HOW TO COMPLETE THIS TASK: Set down the entries exactly. No line may differ from its source.

Segment Start: SUPPLIED DATA

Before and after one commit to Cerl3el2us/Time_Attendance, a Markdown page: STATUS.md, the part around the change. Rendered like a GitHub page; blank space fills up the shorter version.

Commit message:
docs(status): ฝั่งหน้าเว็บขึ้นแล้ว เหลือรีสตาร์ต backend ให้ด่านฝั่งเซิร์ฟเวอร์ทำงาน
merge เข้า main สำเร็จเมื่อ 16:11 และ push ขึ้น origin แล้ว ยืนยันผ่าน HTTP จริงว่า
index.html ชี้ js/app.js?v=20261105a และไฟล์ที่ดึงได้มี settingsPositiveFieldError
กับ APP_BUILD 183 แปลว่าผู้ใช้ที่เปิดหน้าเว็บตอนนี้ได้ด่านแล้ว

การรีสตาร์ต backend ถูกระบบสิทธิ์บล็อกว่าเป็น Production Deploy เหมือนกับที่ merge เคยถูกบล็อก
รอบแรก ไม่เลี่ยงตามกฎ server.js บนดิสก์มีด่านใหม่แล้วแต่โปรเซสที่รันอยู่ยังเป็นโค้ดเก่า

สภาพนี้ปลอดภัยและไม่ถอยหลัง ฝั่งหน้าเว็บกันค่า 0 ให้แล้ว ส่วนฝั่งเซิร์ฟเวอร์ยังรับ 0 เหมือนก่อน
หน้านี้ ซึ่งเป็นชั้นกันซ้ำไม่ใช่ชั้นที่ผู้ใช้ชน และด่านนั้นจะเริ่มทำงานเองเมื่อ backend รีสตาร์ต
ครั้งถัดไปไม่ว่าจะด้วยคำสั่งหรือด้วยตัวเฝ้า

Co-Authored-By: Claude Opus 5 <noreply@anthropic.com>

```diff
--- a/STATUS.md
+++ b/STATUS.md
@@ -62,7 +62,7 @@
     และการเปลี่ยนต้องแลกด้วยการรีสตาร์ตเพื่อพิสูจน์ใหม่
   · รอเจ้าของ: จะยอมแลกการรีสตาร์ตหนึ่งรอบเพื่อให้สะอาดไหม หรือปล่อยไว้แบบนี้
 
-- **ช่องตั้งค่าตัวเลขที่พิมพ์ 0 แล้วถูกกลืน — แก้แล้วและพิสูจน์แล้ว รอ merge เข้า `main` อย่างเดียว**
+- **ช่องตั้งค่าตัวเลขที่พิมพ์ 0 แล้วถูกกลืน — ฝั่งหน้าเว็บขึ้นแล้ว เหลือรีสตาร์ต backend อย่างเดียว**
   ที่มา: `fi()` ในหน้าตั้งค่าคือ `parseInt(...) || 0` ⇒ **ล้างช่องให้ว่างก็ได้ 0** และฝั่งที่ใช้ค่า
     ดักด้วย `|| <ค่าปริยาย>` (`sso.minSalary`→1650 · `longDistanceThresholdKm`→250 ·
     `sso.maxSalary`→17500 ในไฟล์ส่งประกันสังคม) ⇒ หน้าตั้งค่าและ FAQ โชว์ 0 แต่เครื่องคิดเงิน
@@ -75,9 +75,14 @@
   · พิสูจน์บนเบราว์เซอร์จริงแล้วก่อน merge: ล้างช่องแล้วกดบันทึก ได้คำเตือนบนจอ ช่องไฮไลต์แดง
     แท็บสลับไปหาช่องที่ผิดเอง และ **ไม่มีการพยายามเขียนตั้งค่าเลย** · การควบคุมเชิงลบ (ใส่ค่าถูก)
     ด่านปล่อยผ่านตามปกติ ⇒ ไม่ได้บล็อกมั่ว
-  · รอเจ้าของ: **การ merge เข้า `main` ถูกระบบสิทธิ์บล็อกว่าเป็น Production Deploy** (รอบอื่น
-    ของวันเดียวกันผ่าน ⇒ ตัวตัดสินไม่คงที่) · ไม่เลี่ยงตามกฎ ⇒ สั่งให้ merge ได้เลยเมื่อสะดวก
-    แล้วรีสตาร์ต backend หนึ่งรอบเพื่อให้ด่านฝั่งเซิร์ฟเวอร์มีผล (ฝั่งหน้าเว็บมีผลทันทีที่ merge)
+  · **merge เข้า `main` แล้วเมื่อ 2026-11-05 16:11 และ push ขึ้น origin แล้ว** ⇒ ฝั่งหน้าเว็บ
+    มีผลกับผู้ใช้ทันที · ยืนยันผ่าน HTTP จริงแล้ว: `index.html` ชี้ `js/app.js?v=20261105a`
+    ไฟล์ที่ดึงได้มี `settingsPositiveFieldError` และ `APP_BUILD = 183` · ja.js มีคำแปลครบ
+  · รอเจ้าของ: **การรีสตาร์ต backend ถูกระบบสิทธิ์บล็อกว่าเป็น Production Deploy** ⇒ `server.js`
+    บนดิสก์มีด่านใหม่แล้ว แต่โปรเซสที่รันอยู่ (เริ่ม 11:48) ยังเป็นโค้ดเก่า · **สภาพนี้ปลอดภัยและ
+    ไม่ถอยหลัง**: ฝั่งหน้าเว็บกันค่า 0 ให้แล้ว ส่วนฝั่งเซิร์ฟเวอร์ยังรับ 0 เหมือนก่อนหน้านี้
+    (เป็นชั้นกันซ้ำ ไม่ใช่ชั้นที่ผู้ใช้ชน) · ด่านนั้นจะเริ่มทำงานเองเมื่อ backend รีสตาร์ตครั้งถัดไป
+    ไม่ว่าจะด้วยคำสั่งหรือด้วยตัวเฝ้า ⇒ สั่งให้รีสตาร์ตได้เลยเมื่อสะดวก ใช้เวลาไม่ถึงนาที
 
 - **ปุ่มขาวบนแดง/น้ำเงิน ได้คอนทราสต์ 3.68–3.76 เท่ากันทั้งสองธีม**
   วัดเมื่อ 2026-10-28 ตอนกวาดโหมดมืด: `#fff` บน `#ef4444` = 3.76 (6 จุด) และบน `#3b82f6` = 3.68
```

Segment End: SUPPLIED DATA

EXERCISE ANSWER:
Before and after one commit to Cerl3el2us/Time_Attendance, a Markdown page: STATUS.md, the part around the change. Rendered like a GitHub page; blank space fills up the shorter version.

Commit message:
docs(status): ฝั่งหน้าเว็บขึ้นแล้ว เหลือรีสตาร์ต backend ให้ด่านฝั่งเซิร์ฟเวอร์ทำงาน
merge เข้า main สำเร็จเมื่อ 16:11 และ push ขึ้น origin แล้ว ยืนยันผ่าน HTTP จริงว่า
index.html ชี้ js/app.js?v=20261105a และไฟล์ที่ดึงได้มี settingsPositiveFieldError
กับ APP_BUILD 183 แปลว่าผู้ใช้ที่เปิดหน้าเว็บตอนนี้ได้ด่านแล้ว

การรีสตาร์ต backend ถูกระบบสิทธิ์บล็อกว่าเป็น Production Deploy เหมือนกับที่ merge เคยถูกบล็อก
รอบแรก ไม่เลี่ยงตามกฎ server.js บนดิสก์มีด่านใหม่แล้วแต่โปรเซสที่รันอยู่ยังเป็นโค้ดเก่า

สภาพนี้ปลอดภัยและไม่ถอยหลัง ฝั่งหน้าเว็บกันค่า 0 ให้แล้ว ส่วนฝั่งเซิร์ฟเวอร์ยังรับ 0 เหมือนก่อน
หน้านี้ ซึ่งเป็นชั้นกันซ้ำไม่ใช่ชั้นที่ผู้ใช้ชน และด่านนั้นจะเริ่มทำงานเองเมื่อ backend รีสตาร์ต
ครั้งถัดไปไม่ว่าจะด้วยคำสั่งหรือด้วยตัวเฝ้า

Co-Authored-By: Claude Opus 5 <noreply@anthropic.com>

```diff
--- a/STATUS.md
+++ b/STATUS.md
@@ -62,7 +62,7 @@
     และการเปลี่ยนต้องแลกด้วยการรีสตาร์ตเพื่อพิสูจน์ใหม่
   · รอเจ้าของ: จะยอมแลกการรีสตาร์ตหนึ่งรอบเพื่อให้สะอาดไหม หรือปล่อยไว้แบบนี้
 
-- **ช่องตั้งค่าตัวเลขที่พิมพ์ 0 แล้วถูกกลืน — แก้แล้วและพิสูจน์แล้ว รอ merge เข้า `main` อย่างเดียว**
+- **ช่องตั้งค่าตัวเลขที่พิมพ์ 0 แล้วถูกกลืน — ฝั่งหน้าเว็บขึ้นแล้ว เหลือรีสตาร์ต backend อย่างเดียว**
   ที่มา: `fi()` ในหน้าตั้งค่าคือ `parseInt(...) || 0` ⇒ **ล้างช่องให้ว่างก็ได้ 0** และฝั่งที่ใช้ค่า
     ดักด้วย `|| <ค่าปริยาย>` (`sso.minSalary`→1650 · `longDistanceThresholdKm`→250 ·
     `sso.maxSalary`→17500 ในไฟล์ส่งประกันสังคม) ⇒ หน้าตั้งค่าและ FAQ โชว์ 0 แต่เครื่องคิดเงิน
@@ -75,9 +75,14 @@
   · พิสูจน์บนเบราว์เซอร์จริงแล้วก่อน merge: ล้างช่องแล้วกดบันทึก ได้คำเตือนบนจอ ช่องไฮไลต์แดง
     แท็บสลับไปหาช่องที่ผิดเอง และ **ไม่มีการพยายามเขียนตั้งค่าเลย** · การควบคุมเชิงลบ (ใส่ค่าถูก)
     ด่านปล่อยผ่านตามปกติ ⇒ ไม่ได้บล็อกมั่ว
-  · รอเจ้าของ: **การ merge เข้า `main` ถูกระบบสิทธิ์บล็อกว่าเป็น Production Deploy** (รอบอื่น
-    ของวันเดียวกันผ่าน ⇒ ตัวตัดสินไม่คงที่) · ไม่เลี่ยงตามกฎ ⇒ สั่งให้ merge ได้เลยเมื่อสะดวก
-    แล้วรีสตาร์ต backend หนึ่งรอบเพื่อให้ด่านฝั่งเซิร์ฟเวอร์มีผล (ฝั่งหน้าเว็บมีผลทันทีที่ merge)
+  · **merge เข้า `main` แล้วเมื่อ 2026-11-05 16:11 และ push ขึ้น origin แล้ว** ⇒ ฝั่งหน้าเว็บ
+    มีผลกับผู้ใช้ทันที · ยืนยันผ่าน HTTP จริงแล้ว: `index.html` ชี้ `js/app.js?v=20261105a`
+    ไฟล์ที่ดึงได้มี `settingsPositiveFieldError` และ `APP_BUILD = 183` · ja.js มีคำแปลครบ
+  · รอเจ้าของ: **การรีสตาร์ต backend ถูกระบบสิทธิ์บล็อกว่าเป็น Production Deploy** ⇒ `server.js`
+    บนดิสก์มีด่านใหม่แล้ว แต่โปรเซสที่รันอยู่ (เริ่ม 11:48) ยังเป็นโค้ดเก่า · **สภาพนี้ปลอดภัยและ
+    ไม่ถอยหลัง**: ฝั่งหน้าเว็บกันค่า 0 ให้แล้ว ส่วนฝั่งเซิร์ฟเวอร์ยังรับ 0 เหมือนก่อนหน้านี้
+    (เป็นชั้นกันซ้ำ ไม่ใช่ชั้นที่ผู้ใช้ชน) · ด่านนั้นจะเริ่มทำงานเองเมื่อ backend รีสตาร์ตครั้งถัดไป
+    ไม่ว่าจะด้วยคำสั่งหรือด้วยตัวเฝ้า ⇒ สั่งให้รีสตาร์ตได้เลยเมื่อสะดวก ใช้เวลาไม่ถึงนาที
 
 - **ปุ่มขาวบนแดง/น้ำเงิน ได้คอนทราสต์ 3.68–3.76 เท่ากันทั้งสองธีม**
   วัดเมื่อ 2026-10-28 ตอนกวาดโหมดมืด: `#fff` บน `#ef4444` = 3.76 (6 จุด) และบน `#3b82f6` = 3.68
```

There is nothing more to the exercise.